→ **TASK**
Take each line of the records below that contains the string "AddressTag" and copy it.

→ **TASK INPUT**

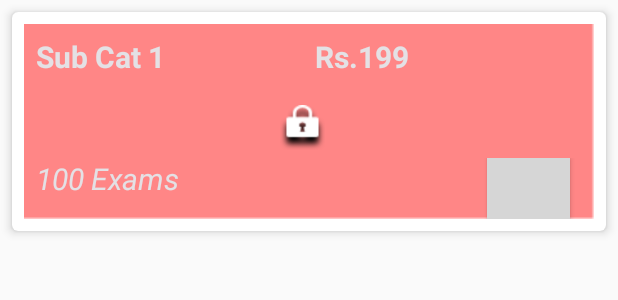
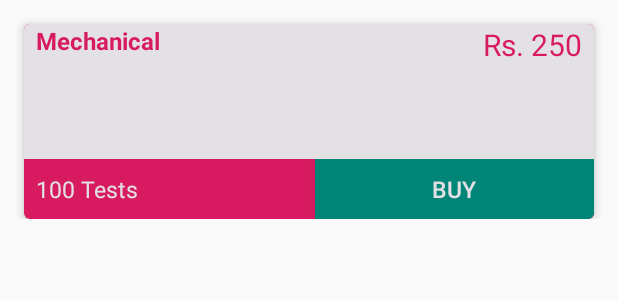
Before and after one commit to arunlakhera/EngineeringAcademyApp, an Android app: the layout sub_courses_listview.xml on its own in the app's theme, with its tools: preview values and no code run, on a phone screen of 412 x 824 dp. Shown: the top 300 px of the screen. Run offline under Robolectric (Android 15) with nearby library versions, the phone set to English and light mode, and no system bars; grey boxes are pictures that could not be loaded.

Commit message:
All Screens added

```diff
--- a/app/src/main/java/com/pikchillytechnologies/engineeingacademy/SubCoursesActivity.java
+++ b/app/src/main/java/com/pikchillytechnologies/engineeingacademy/SubCoursesActivity.java
@@ -24,9 +24,12 @@ public class SubCoursesActivity extends AppCompatActivity {
         m_RecyclerView_Course_Package = findViewById(R.id.recyclerView_Sub_Courses);
         m_Sub_Course_Package_Adapter = new SubCoursesPackageAdapter(m_Sub_Course_Package_List);
 
+        m_RecyclerView_Course_Package.setHasFixedSize(true);
+
         RecyclerView.LayoutManager m_Layout_Manager = new LinearLayoutManager(getApplicationContext());
         m_RecyclerView_Course_Package.setLayoutManager(m_Layout_Manager);
-        m_RecyclerView_Course_Package.setItemAnimator(new DefaultItemAnimator());
+
+        //m_RecyclerView_Course_Package.setItemAnimator(new DefaultItemAnimator());
         m_RecyclerView_Course_Package.setAdapter(m_Sub_Course_Package_Adapter);
 
         prepareCoursePackageData();
--- a/app/src/main/res/layout/activity_sub_courses.xml
+++ b/app/src/main/res/layout/activity_sub_courses.xml
@@ -3,7 +3,7 @@
     xmlns:app="http://schemas.android.com/apk/res-auto"
     xmlns:tools="http://schemas.android.com/tools"
     android:layout_width="match_parent"
-    android:layout_height="match_parent"
+    android:layout_height="wrap_content"
     tools:context=".SubCoursesActivity">
 
     <include layout="@layout/toolbar_layout"
--- a/app/src/main/res/layout/sub_courses_listview.xml
+++ b/app/src/main/res/layout/sub_courses_listview.xml
@@ -1,10 +1,10 @@
 <?xml version="1.0" encoding="utf-8"?>
 <RelativeLayout xmlns:android="http://schemas.android.com/apk/res/android"
     android:layout_width="match_parent"
-    android:layout_height="match_parent"
+    android:layout_height="wrap_content"
     xmlns:app="http://schemas.android.com/apk/res-auto"
     android:orientation="vertical">
-    <!-- A CardView that contains a TextView -->
+
     <android.support.v7.widget.CardView
         android:id="@+id/cardView_Mechanical"
         android:layout_width="match_parent"
@@ -12,16 +12,113 @@
         android:layout_gravity="center"
         app:cardCornerRadius="4dp"
         app:cardElevation="4dp"
-        android:layout_marginStart="@dimen/margin_small"
-        android:layout_marginTop="@dimen/margin_small"
-        android:layout_marginEnd="@dimen/margin_small">
+        android:layout_marginStart="@dimen/margin_medium"
+        android:layout_marginTop="@dimen/margin_medium"
+        android:layout_marginEnd="@dimen/margin_medium">
 
         <LinearLayout
             android:layout_width="match_parent"
             android:layout_height="@dimen/image_height"
             android:orientation="vertical"
-            android:background="@drawable/course_bg"
-            android:layout_margin="@dimen/margin_small"
+            android:background="@color/colorAccent"
+            >
+
+            <LinearLayout
+                android:layout_width="match_parent"
+                android:layout_height="90dp"
+                android:background="@color/colorOffWhiteBg"
+                android:orientation="horizontal"
+                >
+
+                <TextView
+                    android:id="@+id/textView_Sub_Category"
+                    android:layout_width="0dp"
+                    android:layout_height="match_parent"
+                    android:layout_weight="1"
+                    android:textSize="@dimen/margin_medium"
+                    android:textColor="@color/colorAccent"
+                    android:text="@string/mechanical"
+                    android:textStyle="bold"
+                    android:layout_marginStart="@dimen/margin_small"
+                    android:layout_marginLeft="@dimen/margin_small"
+                    />
+
+
+                <TextView
+                    android:id="@+id/textView_Cost"
+                    android:layout_width="0dp"
+                    android:layout_height="match_parent"
+                    android:layout_weight="1"
+                    android:text="Rs. 250"
+                    android:textColor="@color/colorAccent"
+                    android:textSize="@dimen/text_medium"
+                    android:gravity="end"
+                    android:layout_marginEnd="@dimen/margin_small"
+                    android:layout_marginRight="@dimen/margin_small"
+                    />
+
+            </LinearLayout>
+
+            <LinearLayout
+                android:layout_width="match_parent"
+                android:layout_height="40dp"
+                android:orientation="horizontal"
+                >
+
+                <TextView
+                    android:id="@+id/textView_Total_Exams"
+                    android:layout_width="0dp"
+                    android:layout_height="match_parent"
+                    android:layout_weight="1"
+                    android:text="100 Tests"
+                    android:gravity="start|center"
+                    android:textSize="15sp"
+                    android:layout_marginLeft="@dimen/margin_small"
+                    android:layout_marginStart="@dimen/margin_small"
+                    android:textColor="@color/colorOffWhiteBg"
+                    />
+
+                <Button
+                    android:id="@+id/button_Buy"
+                    android:layout_width="0dp"
+                    android:layout_height="match_parent"
+                    android:layout_weight="1"
+                    android:text="Buy"
+                    android:background="@color/colorPrimary"
+                    android:textSize="15sp"
+                    android:textColor="@color/colorOffWhiteBg"
+                    />
+
+            </LinearLayout>
+
+
+        </LinearLayout>
+    </android.support.v7.widget.CardView>
+</RelativeLayout>
+
+<!--
+<RelativeLayout xmlns:android="http://schemas.android.com/apk/res/android"
+    android:layout_width="match_parent"
+    android:layout_height="wrap_content"
+    xmlns:app="http://schemas.android.com/apk/res-auto"
+    android:orientation="vertical">
+
+    <android.support.v7.widget.CardView
+        android:id="@+id/cardView_Mechanical"
+        android:layout_width="match_parent"
+        android:layout_height="wrap_content"
+        android:layout_gravity="center"
+        app:cardCornerRadius="4dp"
+        app:cardElevation="4dp"
+        android:layout_marginStart="@dimen/margin_medium"
+        android:layout_marginTop="@dimen/margin_medium"
+        android:layout_marginEnd="@dimen/margin_medium">
+
+        <LinearLayout
+            android:layout_width="match_parent"
+            android:layout_height="@dimen/image_height"
+            android:orientation="vertical"
+            android:background="@color/colorOffWhiteBg"
             >
 
              <LinearLayout
@@ -115,3 +212,4 @@
         </LinearLayout>
     </android.support.v7.widget.CardView>
 </RelativeLayout>
+    -->
```
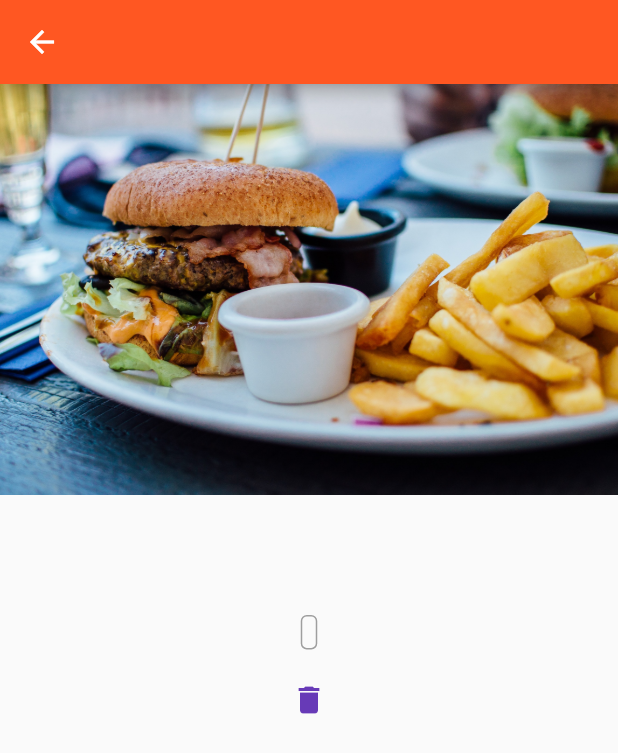
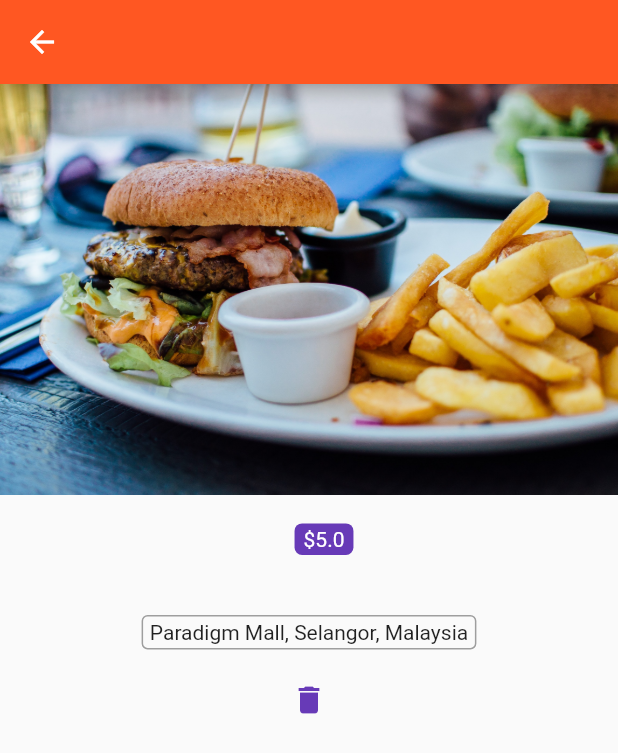
Before and after one commit to MuthuHere/FlutterCourse, a Flutter app: the ProductAdminPage screen opened by its route, after a tap on "Save", after a tap on the "info" icon, on a phone screen of 412 x 824 dp. Shown: the top 753 px of the screen. Run offline on Flutter 3.47's test engine with Material 2 defaults, Android fonts, the phone set to English and light mode, and no system bars.

Commit message:
1. Widget learn

```diff
--- a/lib/details/product_details.dart
+++ b/lib/details/product_details.dart
@@ -1,10 +1,13 @@
 import 'package:flutter/material.dart';
 import 'dart:async';
+
+import 'package:flutter_app/widget/product/price_tag.dart';
 
 class ProductDetails extends StatelessWidget {
   final String title;
   final String imageUrl;
   final String description;
+
 
   ProductDetails(this.title, this.imageUrl, this.description);
 
@@ -24,6 +27,10 @@ class ProductDetails extends StatelessWidget {
           crossAxisAlignment: CrossAxisAlignment.center,
           children: <Widget>[
             Image.asset(imageUrl),
+            Row(
+              mainAxisAlignment: MainAxisAlignment.center,
+              crossAxisAlignment: CrossAxisAlignment.center,
+              children: <Widget>[
                 Container(
                   padding: EdgeInsets.all(10.0),
                   child: Text(
@@ -35,6 +42,11 @@ class ProductDetails extends StatelessWidget {
                     ),
                   ),
                 ),
+                PriceTag(
+                  5.0.toString(),
+                ),
+              ],
+            ),
             Container(
               child: Padding(
                 padding: EdgeInsets.symmetric(horizontal: 4.5, vertical: 2.5),
@@ -44,14 +56,15 @@ class ProductDetails extends StatelessWidget {
             Container(
               child: Padding(
                 padding: EdgeInsets.symmetric(horizontal: 4.5, vertical: 2.5),
-                child: Text(description),
+                child: Text(
+                  "Paradigm Mall, Selangor, Malaysia",
+                ),
               ),
               decoration: BoxDecoration(
                   border: Border.all(
                     color: Colors.grey,
                   ),
-                borderRadius: BorderRadius.circular(4.0),
-              ),
+                  borderRadius: BorderRadius.circular(4.0)),
             ),
             Container(
               padding: EdgeInsets.all(10.0),
--- a/lib/main.dart
+++ b/lib/main.dart
@@ -33,9 +33,11 @@ class _MyAppState extends State<MyApp> {
   Widget build(BuildContext context) {
     return MaterialApp(
         theme: ThemeData(
+            brightness: Brightness.light,
+            accentColor: Colors.deepPurple,
+            buttonColor: Colors.deepPurpleAccent,
             primarySwatch: Colors.deepOrange,
-            brightness: Brightness.light,
-            accentColor: Colors.deepPurple),
+            buttonTheme: ButtonThemeData()),
         routes: {
           '/': (BuildContext context) => AuthPage(),
           '/home': (BuildContext context) => HomePage(_products),
--- a/lib/pages/auth.dart
+++ b/lib/pages/auth.dart
@@ -11,33 +11,19 @@ class _AuthState extends State<AuthPage> {
   String _username, _password;
   bool _acceptTerms = false;
 
-  @override
-  Widget build(BuildContext context) {
-    return Scaffold(
-      appBar: AppBar(
-        title: Text("Login"),
-      ),
-      body: Center(
-        child: Container(
-          child: Container(
-            decoration: BoxDecoration(
-              image: DecorationImage(
+  DecorationImage _buildBackgroundImage() {
+    return DecorationImage(
       fit: BoxFit.cover,
-                colorFilter: ColorFilter.mode(
-                    Colors.black.withOpacity(0.2), BlendMode.dstATop),
+      colorFilter:
+          ColorFilter.mode(Colors.black.withOpacity(0.2), BlendMode.dstATop),
       image: AssetImage('assets/background.jpg'),
-              ),
-            ),
-            padding: EdgeInsets.all(15.0),
-            child: Column(
-              mainAxisAlignment: MainAxisAlignment.center,
-              crossAxisAlignment: CrossAxisAlignment.center,
-              children: <Widget>[
-                TextField(
+    );
+  }
+
+  Widget _buildUserNameTextField() {
+    return TextField(
       decoration: InputDecoration(
-                      hintText: 'Username',
-                      filled: true,
-                      fillColor: Colors.white),
+          hintText: 'Username', filled: true, fillColor: Colors.white),
       textInputAction: TextInputAction.next,
       focusNode: FocusNode(),
       onChanged: (String value) {
@@ -45,9 +31,11 @@ class _AuthState extends State<AuthPage> {
           _username = value;
         });
       },
-                ),
-                SizedBox(height: 10.0),
-                TextField(
+    );
+  }
+
+  Widget _buildPasswordTextField() {
+    return TextField(
       textInputAction: TextInputAction.done,
       onChanged: (String value) {
         setState(() {
@@ -57,11 +45,12 @@ class _AuthState extends State<AuthPage> {
       scrollPadding: EdgeInsets.all(5.0),
       obscureText: true,
       decoration: InputDecoration(
-                      hintText: 'Password',
-                      filled: true,
-                      fillColor: Colors.white),
-                ),
-                SwitchListTile(
+          hintText: 'Password', filled: true, fillColor: Colors.white),
+    );
+  }
+
+  Widget _buildAcceptSwitch() {
+    return SwitchListTile(
       value: _acceptTerms,
       title: Text('Accept Terms'),
       onChanged: (bool value) {
@@ -69,18 +58,51 @@ class _AuthState extends State<AuthPage> {
           _acceptTerms = value;
         });
       },
+    );
+  }
+
+  void _btnSubmitTapped() {
+    Navigator.pushReplacementNamed(context, "/home");
+  }
+
+  @override
+  Widget build(BuildContext context) {
+    final double deviceWidth = MediaQuery.of(context).size.width;
+
+    final double targetWidth = deviceWidth > 550 ? 500.0 : deviceWidth * 0.9;
+
+    return Scaffold(
+      appBar: AppBar(
+        title: Text("Login"),
       ),
+      body: Center(
+        child: Container(
+          child: Container(
+            decoration: BoxDecoration(
+              image: _buildBackgroundImage(),
+            ),
+            padding: EdgeInsets.all(15.0),
+            child: Container(
+              alignment: Alignment.center,
+              child: SingleChildScrollView(
+                child: Container(
+                  width: targetWidth,
+                  child: Column(
+                    mainAxisAlignment: MainAxisAlignment.center,
+                    crossAxisAlignment: CrossAxisAlignment.center,
+                    children: <Widget>[
+                      _buildUserNameTextField(),
+                      SizedBox(height: 10.0),
+                      _buildPasswordTextField(),
+                      _buildAcceptSwitch(),
                       RaisedButton(
                         child: Text('LOGIN'),
-                  onPressed: () {
-                    print("Username==> " +
-                        _username +
-                        " <===== password =====>" +
-                        _password);
-                    Navigator.pushReplacementNamed(context, "/home");
-                  },
+                        onPressed: _btnSubmitTapped,
                       )
                     ],
+                  ),
+                ),
+              ),
             ),
           ),
         ),
--- a/lib/pages/home.dart
+++ b/lib/pages/home.dart
@@ -1,15 +1,14 @@
 import 'package:flutter/material.dart';
-import 'package:flutter_app/product_manager.dart';
+import 'package:flutter_app/products.dart';
 
 class HomePage extends StatelessWidget {
+
   final List<Map<String, dynamic>> products;
 
   HomePage(this.products);
 
-  @override
-  Widget build(BuildContext context) {
-    return Scaffold(
-      drawer: Drawer(
+  _buildSideDrawer(BuildContext context){
+   return Drawer(
       child: Column(
         children: <Widget>[
           AppBar(
@@ -28,7 +27,13 @@ class HomePage extends StatelessWidget {
           )
         ],
       ),
-      ),
+    );
+  }
+
+  @override
+  Widget build(BuildContext context) {
+    return Scaffold(
+      drawer: _buildSideDrawer(context),
       appBar: AppBar(
         actions: <Widget>[
           IconButton(
@@ -44,7 +49,7 @@ class HomePage extends StatelessWidget {
           textAlign: TextAlign.center,
         ),
       ),
-      body: ProductManager(products),
+      body: Products(products),
     );
   }
 }
--- a/lib/pages/product_create.dart
+++ b/lib/pages/product_create.dart
@@ -19,10 +19,14 @@ class _ProductCreateState extends State<ProductCreatePage> {
 
   @override
   Widget build(BuildContext context) {
+    final double deviceWidth = MediaQuery.of(context).size.width;
+    final double targetWidth = deviceWidth > 550.0 ? 500 : deviceWidth * 0.9;
+    final double targetPadding = deviceWidth - targetWidth;
     return Container(
       child: Card(
         margin: EdgeInsets.all(15.0),
         child: ListView(
+          padding: EdgeInsets.symmetric(horizontal: targetPadding / 2),
           children: <Widget>[
             TextField(
               decoration: InputDecoration(labelText: "Product Title"),
@@ -55,7 +59,6 @@ class _ProductCreateState extends State<ProductCreatePage> {
             SizedBox(height: 15.0),
             RaisedButton(
               padding: EdgeInsets.all(2.0),
-              color: Theme.of(context).accentColor,
               textColor: Colors.white,
               child: Text('Save'),
               onPressed: () {
--- a/lib/pages/products_admin.dart
+++ b/lib/pages/products_admin.dart
@@ -9,12 +9,8 @@ class ProductAdminPage extends StatelessWidget {
 
   ProductAdminPage(this.addProduct, this.deleteProduct);
 
-  @override
-  Widget build(BuildContext context) {
-    return DefaultTabController(
-      length: 2,
-      child: Scaffold(
-        drawer: Drawer(
+  _buildSideDrawer(BuildContext context) {
+   return Drawer(
       child: Column(
         children: <Widget>[
           AppBar(
@@ -33,7 +29,15 @@ class ProductAdminPage extends StatelessWidget {
           )
         ],
       ),
-        ),
+    );
+  }
+
+  @override
+  Widget build(BuildContext context) {
+    return DefaultTabController(
+      length: 2,
+      child: Scaffold(
+        drawer: _buildSideDrawer(context),
         appBar: AppBar(
           title: Text('Manage Product'),
           bottom: TabBar(tabs: <Widget>[
@@ -47,8 +51,10 @@ class ProductAdminPage extends StatelessWidget {
             )
           ]),
         ),
-        body: TabBarView(
-            children: <Widget>[ProductCreatePage(addProduct), ProductListPage()]),
+        body: TabBarView(children: <Widget>[
+          ProductCreatePage(addProduct),
+          ProductListPage()
+        ]),
       ),
     );
   }
--- a/lib/product_manager.dart
+++ /dev/null
@@ -1,19 +0,0 @@
-import 'package:flutter/material.dart';
-
-import 'package:flutter_app/products.dart';
-
-class ProductManager extends StatelessWidget {
-  final List<Map<String, dynamic>> products;
-
-
-  ProductManager(this.products);
-
-  @override
-  Widget build(BuildContext context) {
-    return Column(
-      children: [
-        Expanded(child: Products(products))
-      ],
-    );
-  }
-}
--- a/lib/products.dart
+++ b/lib/products.dart
@@ -1,88 +1,24 @@
 import 'package:flutter/material.dart';
+import 'package:flutter_app/widget/product/product_card.dart';
 
 class Products extends StatelessWidget {
   final List<Map<String, dynamic>> products;
 
   Products(this.products);
 
-  Widget _buildList(BuildContext context, int index) {
-    return Card(
-      child: Column(
-        children: <Widget>[
-          Image.asset(products[index]['image']),
-          Container(
-            padding: EdgeInsets.only(top: 20.0),
-            child: Row(
-              mainAxisAlignment: MainAxisAlignment.center,
-              children: <Widget>[
-                Text(
-                  products[index]['title'],
-                  style: TextStyle(
-                      fontSize: 26.0,
-                      fontWeight: FontWeight.bold,
-                      fontFamily: 'Oswald'),
-                ),
-                SizedBox(
-                  width: 10.0,
-                ),
-                Container(
-                  padding: EdgeInsets.symmetric(horizontal: 6.0, vertical: 2.5),
-                  decoration: BoxDecoration(
-                    color: Theme.of(context).accentColor,
-                    borderRadius: BorderRadius.circular(5.0),
-                  ),
-                  child: Text(
-                    '\$${products[index]['price'].toString()}',
-                    style: TextStyle(color: Colors.white),
-                  ),
-                ),
-              ],
-            ),
-          ),
-          Container(
-            padding: EdgeInsets.symmetric(vertical: 2.5, horizontal: 6.0),
-            decoration: BoxDecoration(
-              border: Border.all(color: Colors.grey, width: 1.0),
-              borderRadius: BorderRadius.circular(4.0),
-            ),
-            child: Text('Paradigm Mall, Selangor, Malaysia'),
-          ),
-          ButtonBar(
-            alignment: MainAxisAlignment.center,
-            children: <Widget>[
-              IconButton(
-                icon: Icon(Icons.info),
-                color: Theme.of(context).accentColor,
-                onPressed: () => Navigator.pushNamed<bool>(
-                    context, '/product/' + index.toString()),
-              ),
-              IconButton(
-                icon: Icon(Icons.favorite_border),
-                color: Colors.red,
-                onPressed: () => Navigator.pushNamed<bool>(
-                    context, '/product/' + index.toString()),
-              ),
-            ],
-          )
-        ],
-      ),
-    );
-  }
-
   //loading list
   Widget _buildProductList() {
-    Widget productCard;
+    Widget productCards;
     if (products.length > 0) {
-      productCard = ListView.builder(
-        itemBuilder: _buildList,
+      productCards = ListView.builder(
+        itemBuilder: (BuildContext context, int index) =>
+            ProductCard(products[index], index),
         itemCount: products.length,
       );
     } else {
-      productCard = Center(
-        child: Text('No products found, please add'),
-      );
+      productCards = Container();
     }
-    return productCard;
+    return productCards;
   }
 
 /*
--- /dev/null
+++ b/lib/widget/product/address_tag.dart
@@ -0,0 +1,18 @@
+import 'package:flutter/material.dart';
+
+class AddressTag extends StatelessWidget {
+  final String address;
+
+  AddressTag(this.address);
+
+  @override
+  Widget build(BuildContext context) {
+    return Container(
+      padding: EdgeInsets.symmetric(horizontal: 6.0, vertical: 2.5),
+      decoration: BoxDecoration(
+          border: Border.all(color: Colors.grey, width: 1.0),
+          borderRadius: BorderRadius.circular(4.0)),
+      child: Text(address),
+    );
+  }
+}
--- /dev/null
+++ b/lib/widget/product/price_tag.dart
@@ -0,0 +1,22 @@
+import 'package:flutter/material.dart';
+
+class PriceTag extends StatelessWidget {
+  final String price;
+
+  PriceTag(this.price);
+
+  @override
+  Widget build(BuildContext context) {
+    return Container(
+      padding: EdgeInsets.symmetric(horizontal: 6.0, vertical: 2.5),
+      decoration: BoxDecoration(
+        color: Theme.of(context).accentColor,
+        borderRadius: BorderRadius.circular(5.0),
+      ),
+      child: Text(
+        '\$$price',
+        style: TextStyle(color: Colors.white),
+      ),
+    );
+  }
+}
--- /dev/null
+++ b/lib/widget/product/product_card.dart
@@ -0,0 +1,63 @@
+import 'package:flutter/material.dart';
+import 'package:flutter_app/widget/product/address_tag.dart';
+import 'package:flutter_app/widget/product/title_default.dart';
+
+import './price_tag.dart';
+
+class ProductCard extends StatelessWidget {
+  final Map<String, dynamic> product;
+  final int productIndex;
+
+  ProductCard(this.product, this.productIndex);
+
+  Widget _buildTitlePriceRow() {
+    return Container(
+      padding: EdgeInsets.only(top: 10.0),
+      child: Row(
+        mainAxisAlignment: MainAxisAlignment.center,
+        children: <Widget>[
+          TitleDefault(product['title']),
+          SizedBox(
+            width: 8.0,
+          ),
+          PriceTag(product['price'].toString())
+        ],
+      ),
+    );
+  }
+
+  Widget _buildActionButtons(BuildContext context) {
+    return ButtonBar(
+      alignment: MainAxisAlignment.center,
+      children: <Widget>[
+        IconButton(
+          icon: Icon(Icons.info),
+          color: Theme.of(context).accentColor,
+          onPressed: () => Navigator.pushNamed<bool>(
+              context, '/product/' + productIndex.toString()),
+        ),
+        IconButton(
+          icon: Icon(Icons.favorite_border),
+          color: Colors.red,
+          onPressed: () => Navigator.pushNamed<bool>(
+              context, '/product/' + productIndex.toString()),
+        )
+      ],
+    );
+  }
+
+  @override
+  Widget build(BuildContext context) {
+    return Card(
+      child: Column(
+        children: <Widget>[
+          Image.asset(product['image']),
+          _buildTitlePriceRow(),
+          AddressTag('Union Square, San Francisco'),
+          _buildActionButtons(context)
+        ],
+      ),
+    );
+    ;
+  }
+}
--- /dev/null
+++ b/lib/widget/product/title_default.dart
@@ -0,0 +1,16 @@
+import 'package:flutter/material.dart';
+
+class TitleDefault extends StatelessWidget {
+  final String title;
+
+  TitleDefault(this.title);
+
+  @override
+  Widget build(BuildContext context) {
+    return Text(
+      title,
+      style: TextStyle(
+          fontSize: 26.0, fontWeight: FontWeight.bold, fontFamily: 'Oswald'),
+    );
+  }
+}
```
Lines whose indentation alone changed are shown as unchanged.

→ **ANSWER TO THE PROBLEM**
+class AddressTag extends StatelessWidget {
+  AddressTag(this.address);
+          AddressTag('Union Square, San Francisco'),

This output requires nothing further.